Speech by NATO Secretary General Anders Fogh Rasmussen at the Conference “A New Era for EU-US Trade” – Confederation of Danish Industry, Copenhagen
Mr. Dybvad, Karsten
Ladies and gentlemen,

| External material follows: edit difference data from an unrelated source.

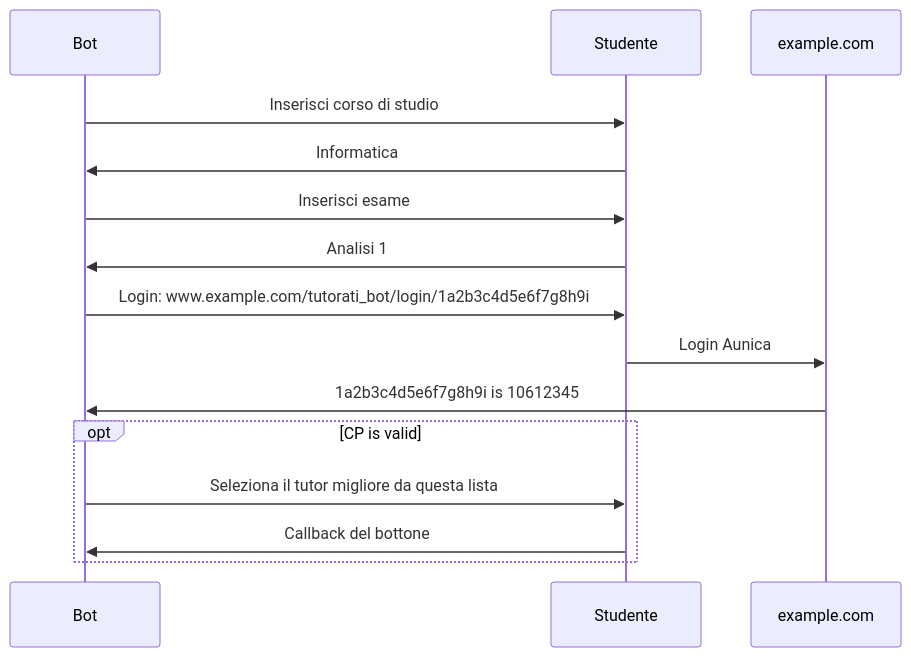
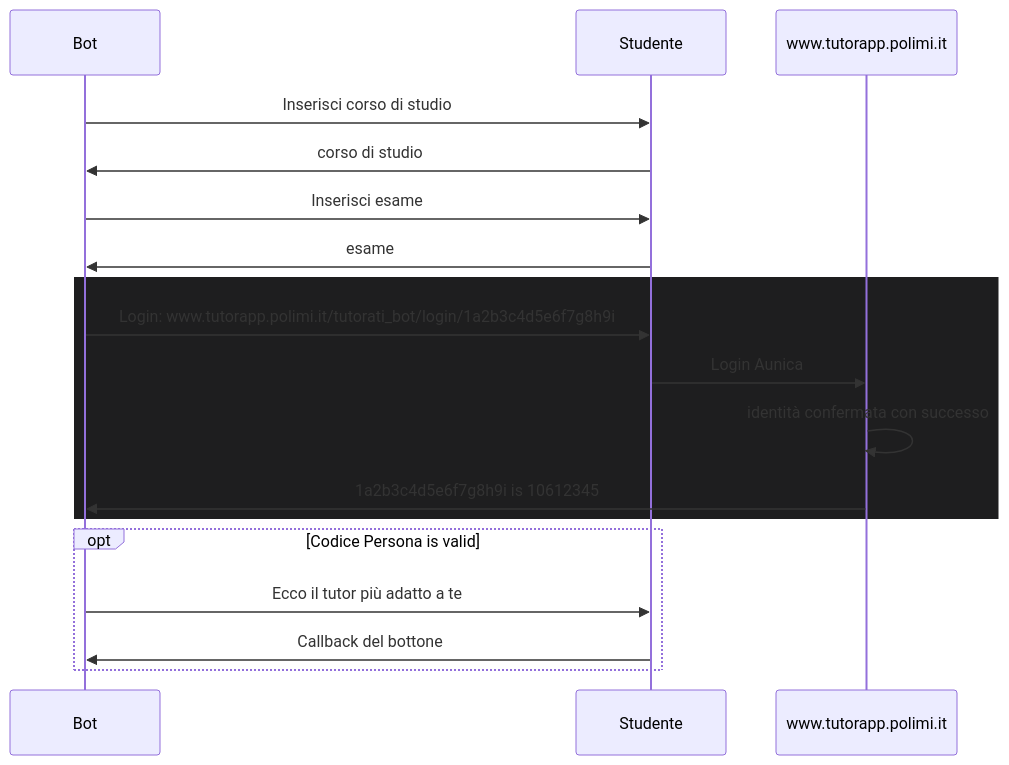
Before and after one commit to zibasPk/politutorbot: the diagram in readme.md, drawn with Mermaid. The commit also changed other lines of this file and 5 other files, not shown here.

````diff
--- a/readme.md
+++ b/readme.md
@@ -3,14 +2,17 @@
 ```mermaid
 sequenceDiagram
     Bot->>Studente: Inserisci corso di studio
-    Studente->>Bot: Informatica
+    Studente->>Bot: corso di studio
     Bot->>Studente: Inserisci esame
-    Studente->>Bot: Analisi 1
-    Bot->>Studente: Login: www.example.com/tutorati_bot/login/1a2b3c4d5e6f7g8h9i
-    Studente->>example.com: Login Aunica
-    example.com->>Bot: 1a2b3c4d5e6f7g8h9i is 10612345
-    opt CP is valid
-    Bot->>Studente: Seleziona il tutor migliore da questa lista
+    Studente->>Bot: esame
+    rect rgb(30, 30, 31)
+    Bot->>Studente: Login: www.tutorapp.polimi.it/tutorati_bot/login/1a2b3c4d5e6f7g8h9i
+    Studente->> www.tutorapp.polimi.it: Login Aunica
+    www.tutorapp.polimi.it ->> www.tutorapp.polimi.it: identità confermata con successo
+    www.tutorapp.polimi.it ->>Bot: 1a2b3c4d5e6f7g8h9i is 10612345
+    end
+    opt Codice Persona is valid
+    Bot->>Studente: Ecco il tutor più adatto a te
     Studente->>Bot: Callback del bottone
     end
 ```
````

Thank you for that kind welcome. And let me thank the Confederation of Danish Industry for organising this conference. It’s a pleasure to be with you to talk about a topic that is close to my heart: The transatlantic relationship.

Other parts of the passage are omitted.